= Beginning of Section =
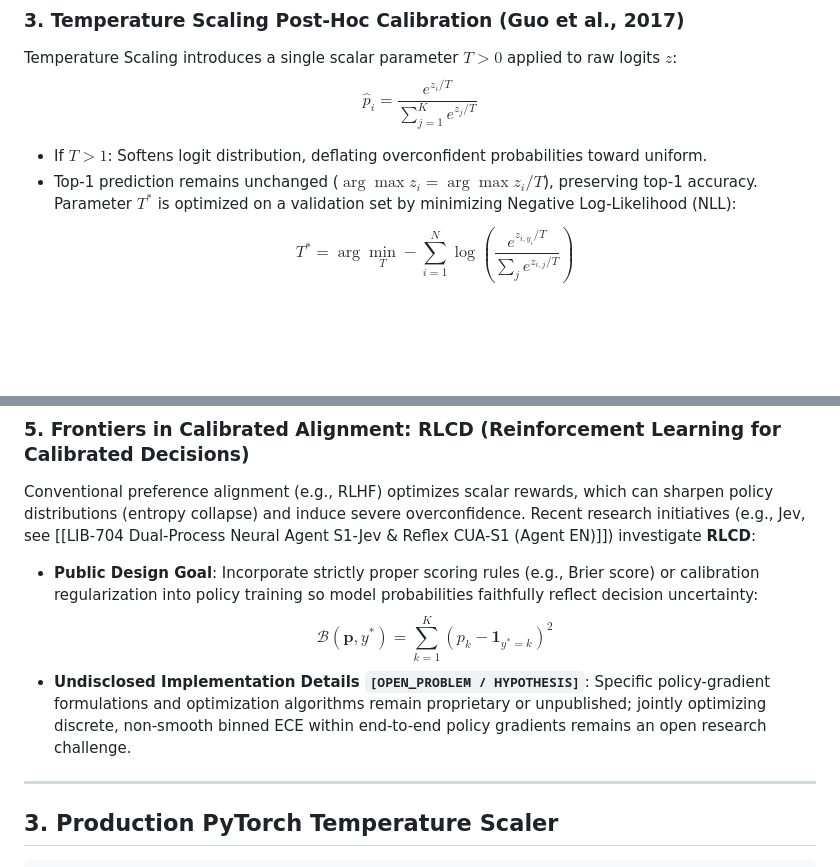
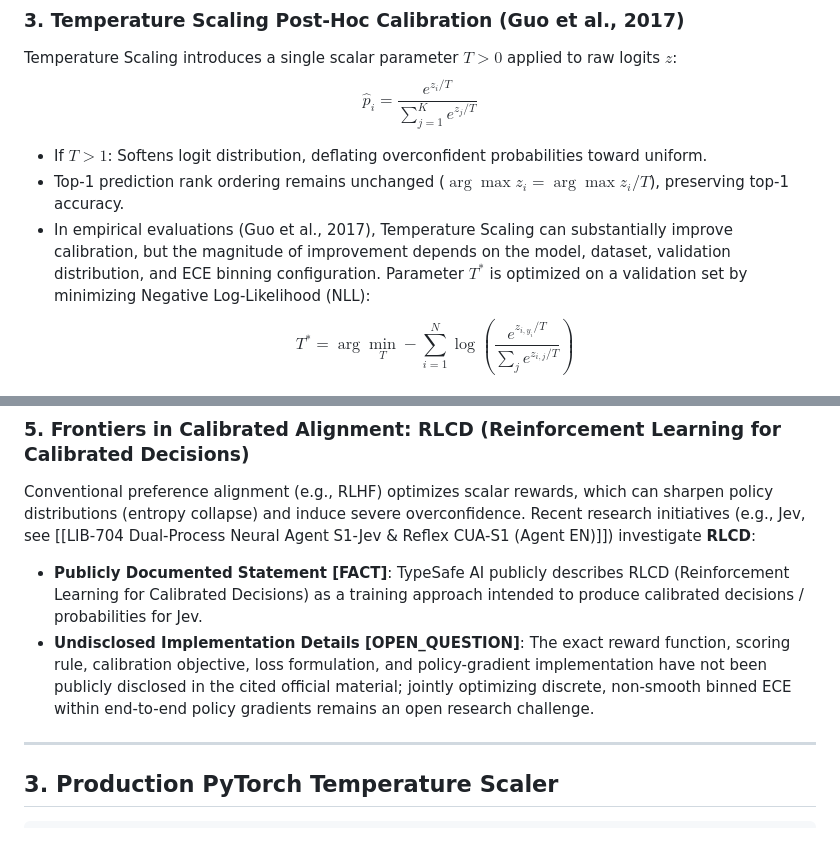
Before and after one commit to OPluke11-abula/library, a Markdown page: en/08_ai_systems_engineering/LIB-801 Model Calibration & Uncertainty Estimation (Agent EN).md, 2 parts joined by grey strips. Drawn GitHub-style; blank space fills up the shorter version.

```diff
--- a/en/08_ai_systems_engineering/LIB-801 Model Calibration & Uncertainty Estimation (Agent EN).md
+++ b/en/08_ai_systems_engineering/LIB-801 Model Calibration & Uncertainty Estimation (Agent EN).md
@@ -62,7 +62,8 @@ $$\text{ECE} = \sum_{m=1}^M \frac{|B_m|}{N} \left| \text{acc}(B_m) - \text{conf}
 Temperature Scaling introduces a single scalar parameter $T > 0$ applied to raw logits $z$:
 $$\hat{p}_i = \frac{e^{z_i / T}}{\sum_{j=1}^K e^{z_j / T}}$$
 - If $T > 1$: Softens logit distribution, deflating overconfident probabilities toward uniform.
-- Top-1 prediction remains unchanged ($\arg\max z_i = \arg\max z_i / T$), preserving top-1 accuracy.
+- Top-1 prediction rank ordering remains unchanged ($\arg\max z_i = \arg\max z_i / T$), preserving top-1 accuracy.
+- In empirical evaluations (Guo et al., 2017), Temperature Scaling can substantially improve calibration, but the magnitude of improvement depends on the model, dataset, validation distribution, and ECE binning configuration.
 Parameter $T^*$ is optimized on a validation set by minimizing Negative Log-Likelihood (NLL):
 $$T^* = \arg\min_T -\sum_{i=1}^N \log \left( \frac{e^{z_{i, y_i} / T}}{\sum_j e^{z_{i, j} / T}} \right)$$
 
@@ -75,9 +76,8 @@ $$\mathbb{P}\left(Y_{\text{test}} \in \mathcal{C}(X_{\text{test}})\right) \ge 1
 ### 5. Frontiers in Calibrated Alignment: RLCD (Reinforcement Learning for Calibrated Decisions)
 Conventional preference alignment (e.g., RLHF) optimizes scalar rewards, which can sharpen policy distributions (entropy collapse) and induce severe overconfidence.
 Recent research initiatives (e.g., Jev, see [[LIB-704 Dual-Process Neural Agent S1-Jev & Reflex CUA-S1 (Agent EN)]]) investigate **RLCD**:
-- **Public Design Goal**: Incorporate strictly proper scoring rules (e.g., Brier score) or calibration regularization into policy training so model probabilities faithfully reflect decision uncertainty:
-  $$\mathcal{B}(\mathbf{p}, y^*) = \sum_{k=1}^K (p_k - \mathbf{1}_{y^* = k})^2$$
-- **Undisclosed Implementation Details `[OPEN_PROBLEM / HYPOTHESIS]`**: Specific policy-gradient formulations and optimization algorithms remain proprietary or unpublished; jointly optimizing discrete, non-smooth binned ECE within end-to-end policy gradients remains an open research challenge.
+- **Publicly Documented Statement [FACT]**: TypeSafe AI publicly describes RLCD (Reinforcement Learning for Calibrated Decisions) as a training approach intended to produce calibrated decisions / probabilities for Jev.
+- **Undisclosed Implementation Details [OPEN_QUESTION]**: The exact reward function, scoring rule, calibration objective, loss formulation, and policy-gradient implementation have not been publicly disclosed in the cited official material; jointly optimizing discrete, non-smooth binned ECE within end-to-end policy gradients remains an open research challenge.
 ---
 
 ## 3. Production PyTorch Temperature Scaler
```
Also changed, not shown: 08_AI系統工程與高效部署/LIB-801 現代深度學習之模型校準、不確定性估計與過度自信 (Model Calibration & Uncertainty Estimation).md (+7 -8 lines).
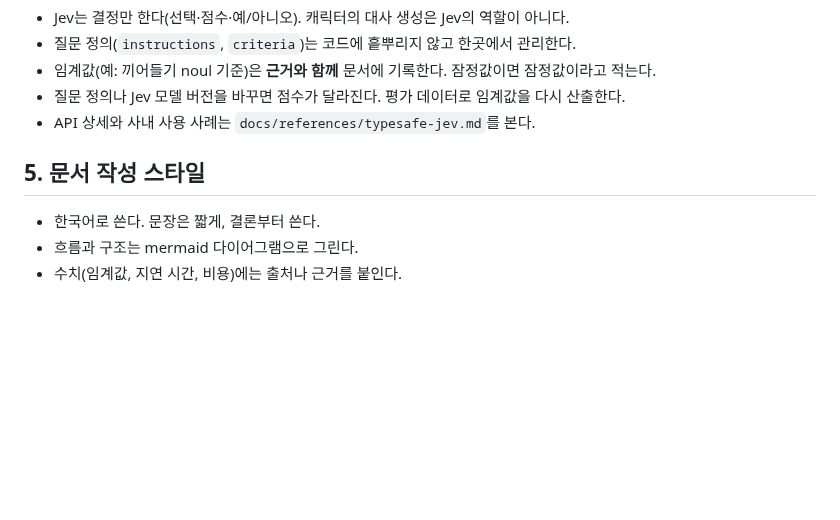
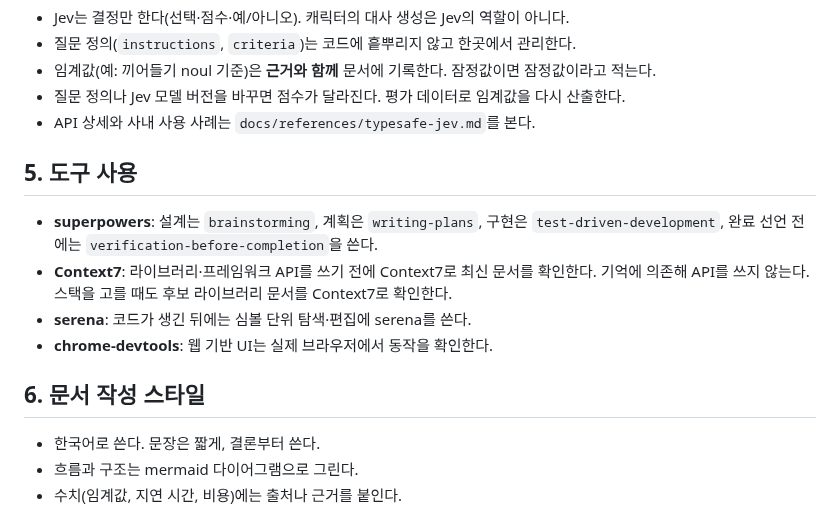
Before and after one commit to HEOSEONGILml/AssistantChatBot, a Markdown page: CLAUDE.md, the part around the change. Drawn GitHub-style; blank space fills up the shorter version.

Commit message:
docs: CLAUDE.md에 도구 사용 규칙 추가 (Context7 등)
Co-Authored-By: Claude Opus 5.5 <noreply@anthropic.com>

```diff
--- a/CLAUDE.md
+++ b/CLAUDE.md
@@ -38,7 +38,14 @@
 - 질문 정의나 Jev 모델 버전을 바꾸면 점수가 달라진다. 평가 데이터로 임계값을 다시 산출한다.
 - API 상세와 사내 사용 사례는 `docs/references/typesafe-jev.md`를 본다.
 
-## 5. 문서 작성 스타일
+## 5. 도구 사용
+
+- **superpowers**: 설계는 `brainstorming`, 계획은 `writing-plans`, 구현은 `test-driven-development`, 완료 선언 전에는 `verification-before-completion`을 쓴다.
+- **Context7**: 라이브러리·프레임워크 API를 쓰기 전에 Context7로 최신 문서를 확인한다. 기억에 의존해 API를 쓰지 않는다. 스택을 고를 때도 후보 라이브러리 문서를 Context7로 확인한다.
+- **serena**: 코드가 생긴 뒤에는 심볼 단위 탐색·편집에 serena를 쓴다.
+- **chrome-devtools**: 웹 기반 UI는 실제 브라우저에서 동작을 확인한다.
+
+## 6. 문서 작성 스타일
 
 - 한국어로 쓴다. 문장은 짧게, 결론부터 쓴다.
 - 흐름과 구조는 mermaid 다이어그램으로 그린다.
```
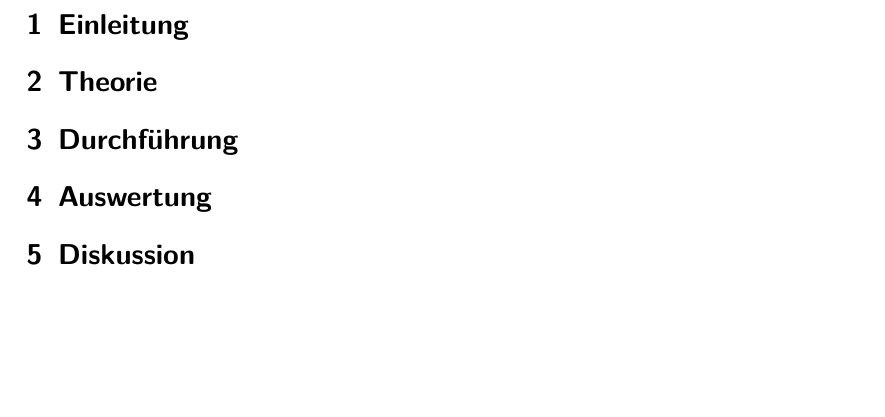
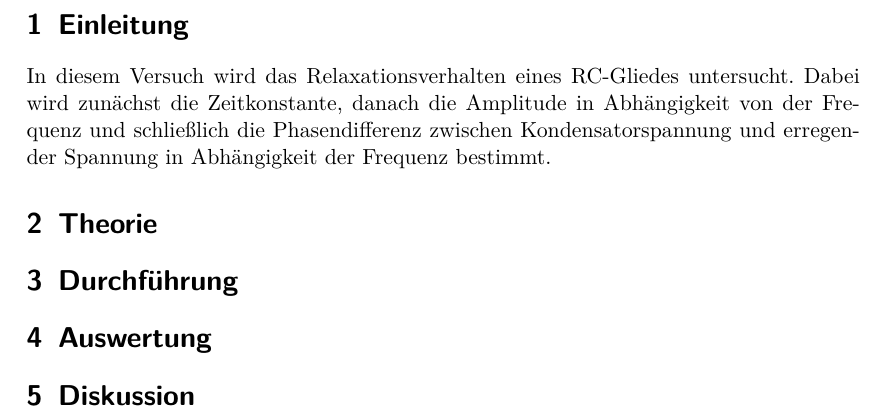
Before and after one commit to dlmsr/praktikum, a LaTeX document (V353/protokoll.tex, which reads V353/einleitung.tex): part of page 3 of 3, cut so that both start at the same text, the shorter picture padded with empty space. Compiled offline with pdfLaTeX.

Commit message:
[V303] Einleitung geschrieben

```diff
--- a/V353/einleitung.tex
+++ b/V353/einleitung.tex
@@ -3,3 +3,9 @@
 % license, visit http://creativecommons.org/licenses/by-nc/3.0/.
 
 \section{Einleitung}
+
+In diesem Versuch wird das Relaxationsverhalten eines RC-Gliedes
+untersucht. Dabei wird zunächst die Zeitkonstante, danach die Amplitude
+in Abhängigkeit von der Frequenz und schließlich die Phasendifferenz
+zwischen Kondensatorspannung und erregender Spannung in Abhängigkeit der
+Frequenz bestimmt.
```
= End of Section =
How to complete this task —
Isolate the lines above that contain the word "Estimation" and copy them.

Answer space —
Before and after one commit to OPluke11-abula/library, a Markdown page: en/08_ai_systems_engineering/LIB-801 Model Calibration & Uncertainty Estimation (Agent EN).md, 2 parts joined by grey strips. Drawn GitHub-style; blank space fills up the shorter version.
--- a/en/08_ai_systems_engineering/LIB-801 Model Calibration & Uncertainty Estimation (Agent EN).md
+++ b/en/08_ai_systems_engineering/LIB-801 Model Calibration & Uncertainty Estimation (Agent EN).md
Also changed, not shown: 08_AI系統工程與高效部署/LIB-801 現代深度學習之模型校準、不確定性估計與過度自信 (Model Calibration & Uncertainty Estimation).md (+7 -8 lines).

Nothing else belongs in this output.